### ASSIGNED TASK
Determine how many lines in the records hold "label", then give that number by itself.
====== PROVIDED DATA
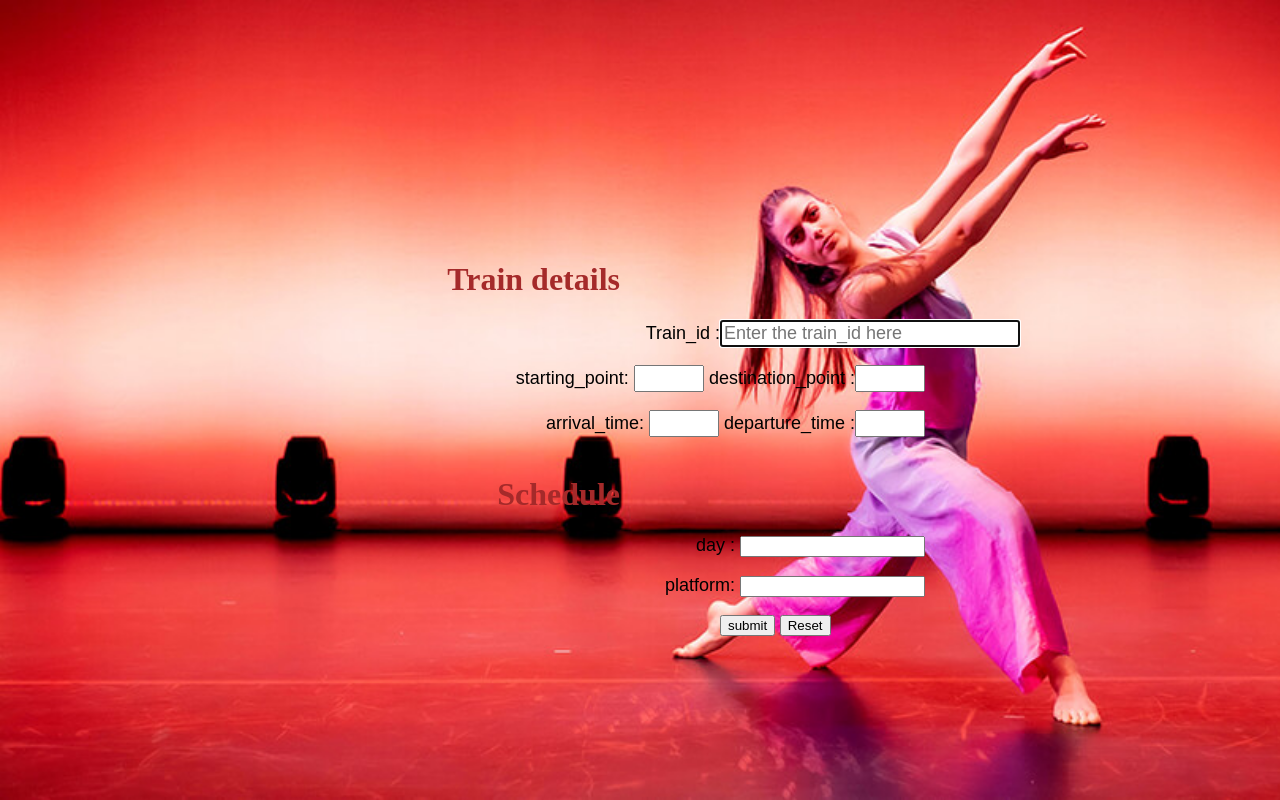
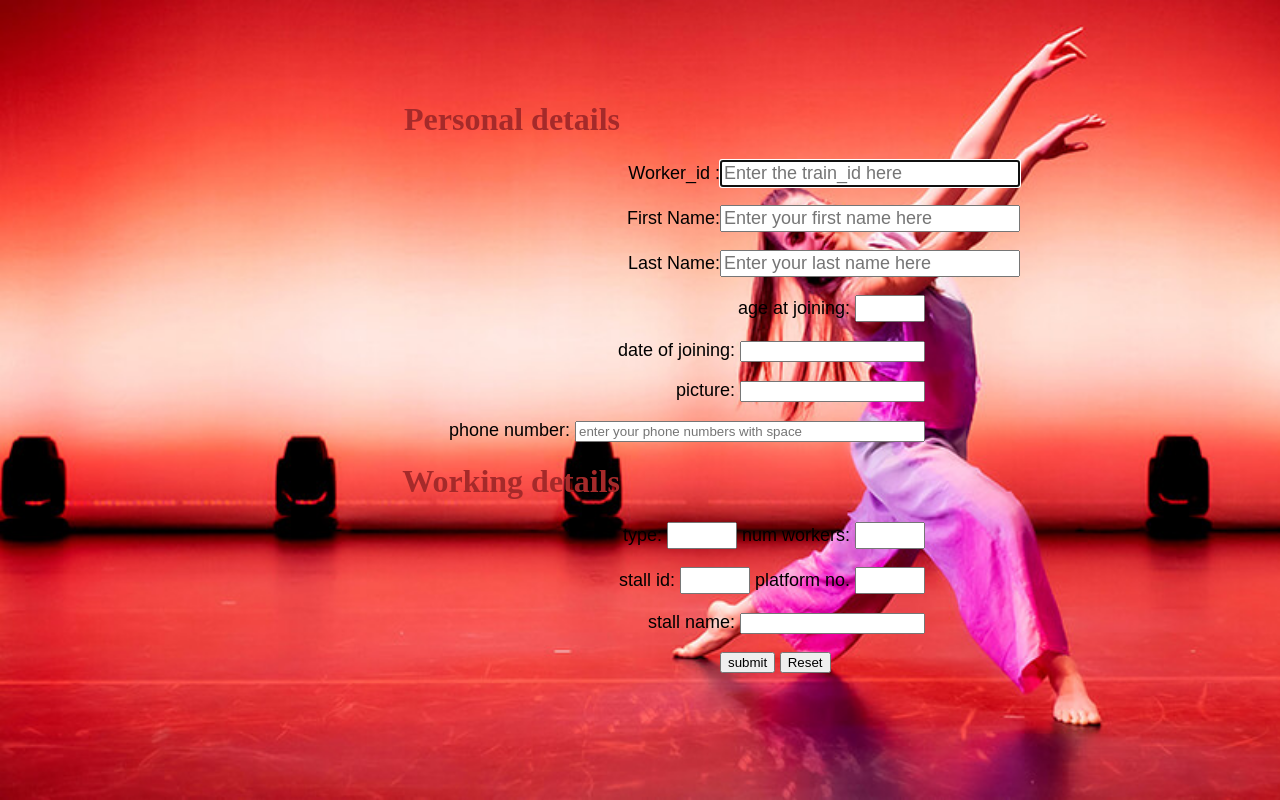
Before and after one commit to divyanshu0x16/database-assignment-6, a Flask app: page / in a window 1280 px wide. Run offline with Flask 2, Linux system fonts and the light colour scheme; some libraries are stand-ins or nearby versions.

Commit message:
added all forms

```diff
--- a/app.py
+++ b/app.py
@@ -15,7 +15,7 @@ mysql = MySQL(app)
 
 @app.route('/', methods=['GET'])
 def index():
-    return render_template('project.html')
+    return render_template('vendors.html')
 
 @app.route('/trains', methods=['GET', 'POST', 'PUT', 'DELETE'])
 def trains():
@@ -25,7 +25,7 @@ def trains():
             trains = cur.fetchall()
         cur.close()
         print(trains)
-        return render_template('project.html')
+        return render_template('trains.html')
     elif request.method == 'POST':
         cur = mysql.connection.cursor()
 
@@ -40,7 +40,7 @@ def trains():
         mysql.connection.commit()
         cur.close()
 
-        return render_template('project.html')
+        return render_template('trains.html')
 
     elif request.method == 'PUT':
         cur = mysql.connection.cursor()
@@ -69,8 +69,7 @@ def trains():
         cur.close()
 
         return 'train delete'
-    return render_template('project.html')
-
+    return render_template('trains.html')
 if __name__=="__main__":
     app.run(host=os.getenv('IP', '0.0.0.0'),
             port=int(os.getenv('PORT', 4444)), debug=True)
--- a/static/css/external.css
+++ b/static/css/external.css
@@ -1,7 +1,7 @@
 div#form {
   font-family: sans-serif;
   position: absolute;
-  top: 30%;
+  top: 20%;
   left:25%;
 }
 
@@ -44,3 +44,7 @@ label {
   text-align: right;
   font-size: large;
 }
+
+#big_box{
+  width : 350px;
+}
--- a/templates/project.html
+++ /dev/null
@@ -1,39 +0,0 @@
-<html>
-<head>
-<meta name="viewport" content="width=device-width, initial-scale-1.0">
-<link rel="stylesheet" href="../static/css/external.css" type="text/css"/>
-
-
-</head>
-<body>
-
-<!-- <div id="box"> -->
-
-	<div id="form">
-	<form method="POST">
-	<h1>Train details</h1>
-
-	<label for="fname">Train_id :</label><input type="text" id="fname" name="train_id" placeholder="Enter the train_id here" autofocus required >
-	<br><br>
-	<div id="time_gap">starting_point: <input type="text" id="min_box" name="start_pt" autofocus required>
-					   destination_point :<input type="text" id="min_box" name="dest_pt" autofocus required > </div>
-	<br><br>
-	<div id="time_gap">arrival_time: <input type="text" id="min_box" name="arrival_time" autofocus required>
-					   departure_time :<input type="text" id="min_box" name="dept_time" autofocus required > </div>
-	<br><br>
-
-	<h1>Schedule</h1>
-
-
-	<div id="time_gap" > day : <input type="text" id="medium_box" name="day"  autofocus required></div><br><br>
-	<div id="time_gap" > platform: <input type="text" id="medium_box" name="platform"  autofocus required></div><br><br>
-
-
-	<label for="submit"></label><input type="submit" value="submit"> <input type="reset" value="Reset"> <br><br>
-	</form>
-	</div>
-<!-- </div> -->
-
-
-</body>
-</html>
--- /dev/null
+++ b/templates/vendors.html
@@ -0,0 +1,52 @@
+<html>
+
+<head>
+	<meta name="viewport" content="width=device-width, initial-scale-1.0">
+	<link rel="stylesheet" href="../static/css/external.css" type="text/css" />
+
+
+</head>
+
+<body>
+
+
+	<div id="form" style="top:10%">
+		<form method="POST">
+			<h1>Personal details</h1>
+
+			<label for="fname">Worker_id :</label><input type="text" id="fname" name="train_id"
+				placeholder="Enter the train_id here" autofocus required>
+			<br><br>
+			<label for="fname">First Name:  </label><input type="text" id="fname" name="first_name"
+				placeholder="Enter your first name here" autofocus required>
+			<br><br>
+            <label for="fname">Last Name:  </label><input type="text" id="fname" name="last_name"
+				placeholder="Enter your last name here" autofocus required>
+			<br><br>
+            <div id="time_gap"> age at joining: <input type="text" id="min_box" name="age_at_joining" autofocus required></div>
+            <br><br>
+            <div id="time_gap"> date of joining: <input type="text" id="medium_box" name="date_of_joining" autofocus required></div>
+			<br><br>
+			<div id="time_gap"> picture: <input type="text" id="medium_box" name="date_of_joining" autofocus required></div>
+			<br><br>
+			<div id="time_gap"> phone number: <input type="text" id="big_box" name="phone_no" placeholder="enter your phone numbers with space" autofocus required></div>
+
+			<h1>Working details</h1>
+
+
+			<div id="time_gap"> type: <input type="text" id="min_box" name="type" autofocus required>
+				num workers: <input type="text" id="min_box" name="office no." autofocus required></div><br><br>
+			<div id="time_gap"> stall id: <input type="text" id="min_box" name="stall_id" autofocus required>
+				platform no. <input type="text" id="min_box" name="platform_num." autofocus required></div><br><br>
+			<div id="time_gap"> stall name: <input type="text" id="medium_box" name="stall_name" autofocus required></div>
+			<br><br>
+
+
+			<label for="submit"></label><input type="submit" value="submit"> <input type="reset" value="Reset"> <br><br>
+		</form>
+	</div>
+
+
+</body>
+
+</html>
```
Also changed, not shown: templates/passengers.html (added, +56 -0 lines), templates/staff.html (added, +51 -0 lines), templates/trains.html (added, +42 -0 lines).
============
### YOUR SOLUTION
7